The sharing economy is a new way of living in which access is valued over ownership, experience is valued over material possessions, and "mine" becomes “ours” so everyone's needs are met without waste.

This new paradigm means that spaces and services become more temporary: they "pop-up" to meet a need or facilitate a community, and fade away or change forms when the need has been filled.

We've already explored ways that the coworking movement has capitalized on the pop-up concept to introduce mobile professionals to this new style of collaborative work.

Now, here are some tips for creating your own pop-up coworking space!

Location, Location, Permission – The best pop-up spaces are those located in heavily trafficked areas or permanent spots that are ideal for members of the mobile workforce.  

Past pop-up coworking spaces include museums, art galleries, parks, vacant store fronts, clothing stores, book stores, airports, conferences, farmers' markets, and even RVs. Just remember is that pop-up does not equal flash-mob.

Make sure you inform property owners of your desire to host a coworking gathering and get their express permission. Even if the space is public, like a park or city square, you probably still need permission to occupy it. Keep in mind that collaborating in this way is the first step toward building a permanent community!

Power/Internet/Furniture – Once you've got a space locked down, it's time to think about making it as comfortable as possible for those who participate. If you're working with a private space, ask the owner or landlord about using existing power supplies, internet, furniture and electronics.

If it's a vacant or outdoor space, you'll need to make sure power and Wifi is available. This can be achieved by pooling together personal hot spots, or asking a local internet provider to sponsor the event.

One you've got the necessary power and connectivity, think about visiting a local thrift store or browsing Craig's List for free tables and chairs. If you're confident in your core community, ask people to bring spare tables and chairs, or connect with a local business that might donate some furniture in exchange for a chance to increase awareness about their newest products.

Handle The Hype – OK, now you've got the space and something to sit on… It's time to focus on getting people interested! Pop-up stores are wildly successful because they represent a chance to interact with something brand new or exclusive.

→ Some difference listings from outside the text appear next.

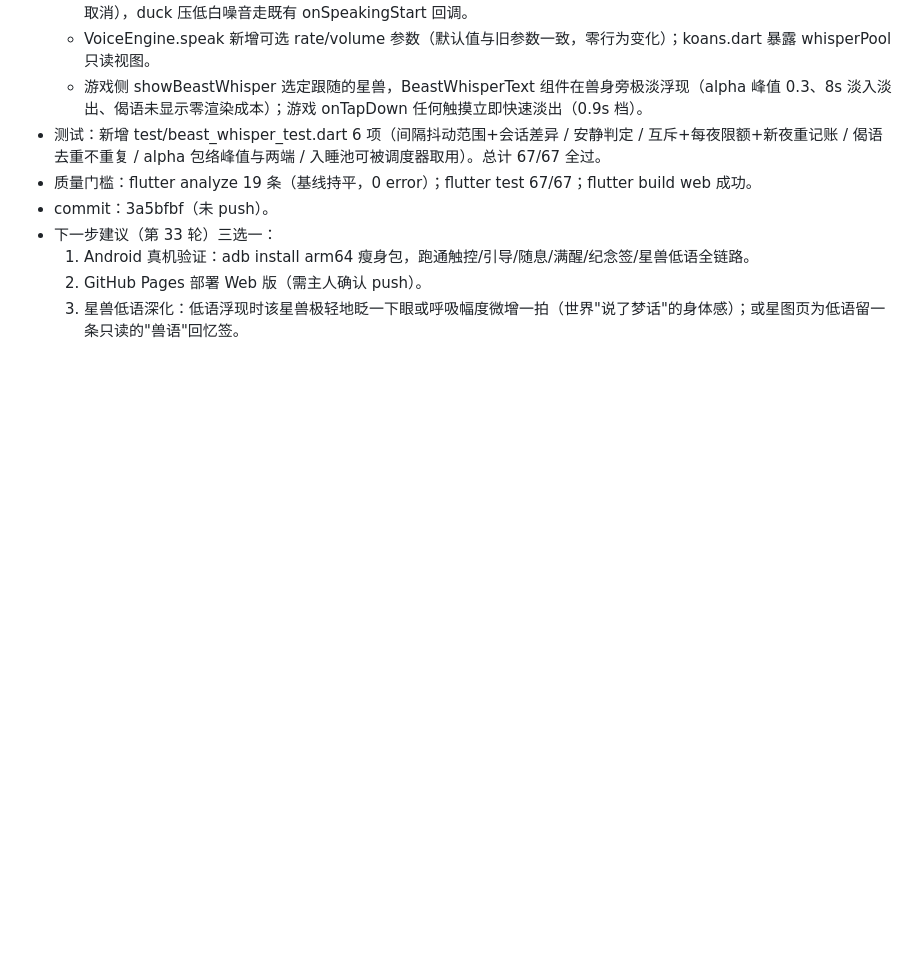
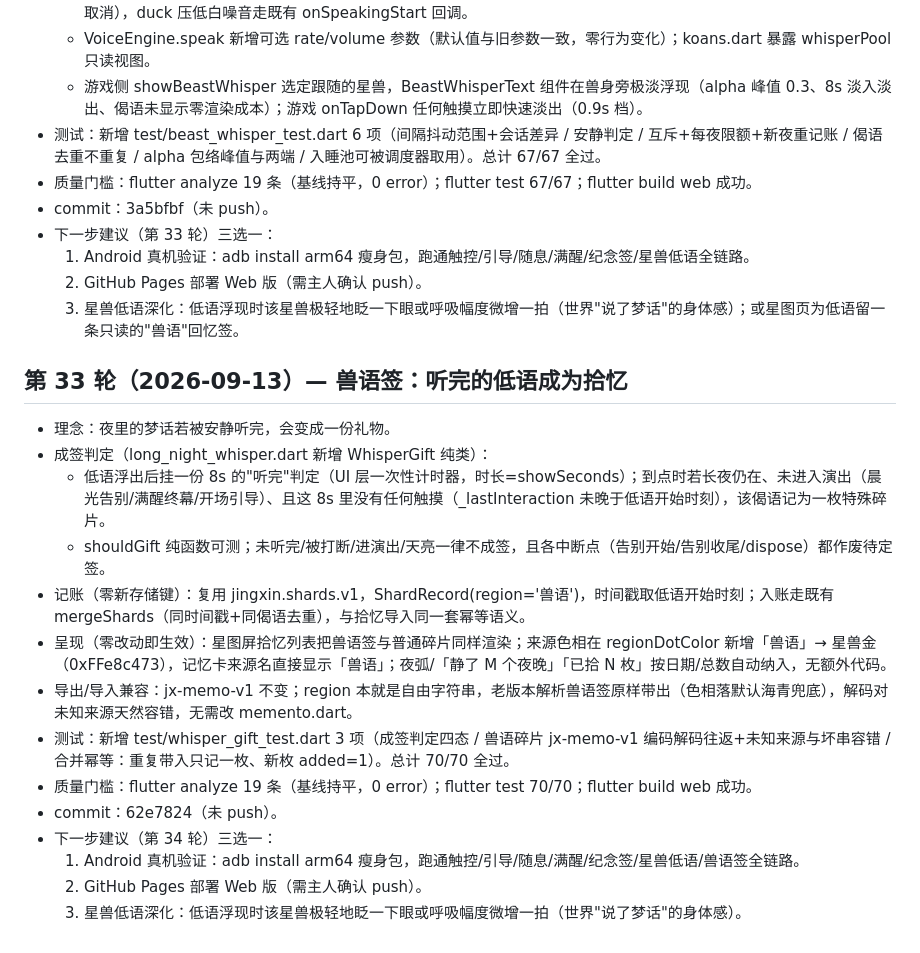
Before and after one commit to fengyuwang-com/Jingxin, a Markdown page: UPGRADE-LOG.md, the part around the change. Drawn GitHub-style; blank space fills up the shorter version.

Commit message:
docs: 第 33 轮升级日志与记忆追加 [auto-night-33]

```diff
--- a/UPGRADE-LOG.md
+++ b/UPGRADE-LOG.md
@@ -493,3 +493,19 @@
   1. Android 真机验证：adb install arm64 瘦身包，跑通触控/引导/随息/满醒/纪念签/星兽低语全链路。
   2. GitHub Pages 部署 Web 版（需主人确认 push）。
   3. 星兽低语深化：低语浮现时该星兽极轻地眨一下眼或呼吸幅度微增一拍（世界"说了梦话"的身体感）；或星图页为低语留一条只读的"兽语"回忆签。
+
+## 第 33 轮（2026-09-13）— 兽语签：听完的低语成为拾忆
+- 理念：夜里的梦话若被安静听完，会变成一份礼物。
+- 成签判定（long_night_whisper.dart 新增 WhisperGift 纯类）：
+  - 低语浮出后挂一份 8s 的"听完"判定（UI 层一次性计时器，时长=showSeconds）；到点时若长夜仍在、未进入演出（晨光告别/满醒终幕/开场引导）、且这 8s 里没有任何触摸（_lastInteraction 未晚于低语开始时刻），该偈语记为一枚特殊碎片。
+  - shouldGift 纯函数可测；未听完/被打断/进演出/天亮一律不成签，且各中断点（告别开始/告别收尾/dispose）都作废待定签。
+- 记账（零新存储键）：复用 jingxin.shards.v1，ShardRecord(region='兽语')，时间戳取低语开始时刻；入账走既有 mergeShards（同时间戳+同偈语去重），与拾忆导入同一套幂等语义。
+- 呈现（零改动即生效）：星图屏拾忆列表把兽语签与普通碎片同样渲染；来源色相在 regionDotColor 新增「兽语」→ 星兽金（0xFFe8c473），记忆卡来源名直接显示「兽语」；夜弧/「静了 M 个夜晚」「已拾 N 枚」按日期/总数自动纳入，无额外代码。
+- 导出/导入兼容：jx-memo-v1 不变；region 本就是自由字符串，老版本解析兽语签原样带出（色相落默认海青兜底），解码对未知来源天然容错，无需改 memento.dart。
+- 测试：新增 test/whisper_gift_test.dart 3 项（成签判定四态 / 兽语碎片 jx-memo-v1 编码解码往返+未知来源与坏串容错 / 合并幂等：重复带入只记一枚、新枚 added=1）。总计 70/70 全过。
+- 质量门槛：flutter analyze 19 条（基线持平，0 error）；flutter test 70/70；flutter build web 成功。
+- commit：62e7824（未 push）。
+- 下一步建议（第 34 轮）三选一：
+  1. Android 真机验证：adb install arm64 瘦身包，跑通触控/引导/随息/满醒/纪念签/星兽低语/兽语签全链路。
+  2. GitHub Pages 部署 Web 版（需主人确认 push）。
+  3. 星兽低语深化：低语浮现时该星兽极轻地眨一下眼或呼吸幅度微增一拍（世界"说了梦话"的身体感）。
```
Also changed, not shown: FENGMEM.md (+6 -0 lines), todo.md (+4 -0 lines).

There are lots of ways to build hype about your pop-up coworking space, especially through social media.

  • Share tiny clues about the location each day leading up until the opening.
  • Make it an invite-only event.
  • Make it exclusive for freelancers for one or two industries.
  • Promise the presence of local celebrities.
  • Inform the press.
  • Offer coffee, beer, food or the chance to win something.
  • Emphasize the chance to meet, network, and collaborate with other local freelancers and small business owners.

What if your community already has coworking? 

Pop-up coworking is a versitile event . It can be used to generate awareness in a community that lacks a coworking space, or to demonstrate the casual nature of coworking in a community that already has one or more spaces. Some have used  a pop-up event to gague community interest in coworking before making plans to open a more permanent space, or as an overflow option when the current space is full.

How long should it last?

The beauty of pop-up spaces is that they don't have to last forever, and you shouldn't force them to become permanent. Best practices say that anything from a weekend to 2 weeks is plenty of time at a single location. Remember, the whole point is to leave them wanting more! If you're planning to pop-up again in a new location, make sure attendees know to watch for more clues about where and when it will be.

What if the pop-up coworking space is a big success?

If lots of people show up for your pop-up event and you get the feeling that they don't want it to go away, think about moving into the more structured but still-casual Jelly format.

Related Reading:

  • Grubly: The Network of Pop-Up Restaurants
  • New York Subway Pop-Up Bistro [Video] 
Beth Buczynski


Beth Buczynski

Beth is a freelance writer and editor living in beautiful Colorado. She loves sharing so much, she wrote a book about it. "Sharing Is Good" is a practical guide

Things I share: Transportation (I love my bike!) Office space (yay coworking!) Money (Credit Unions do it better!)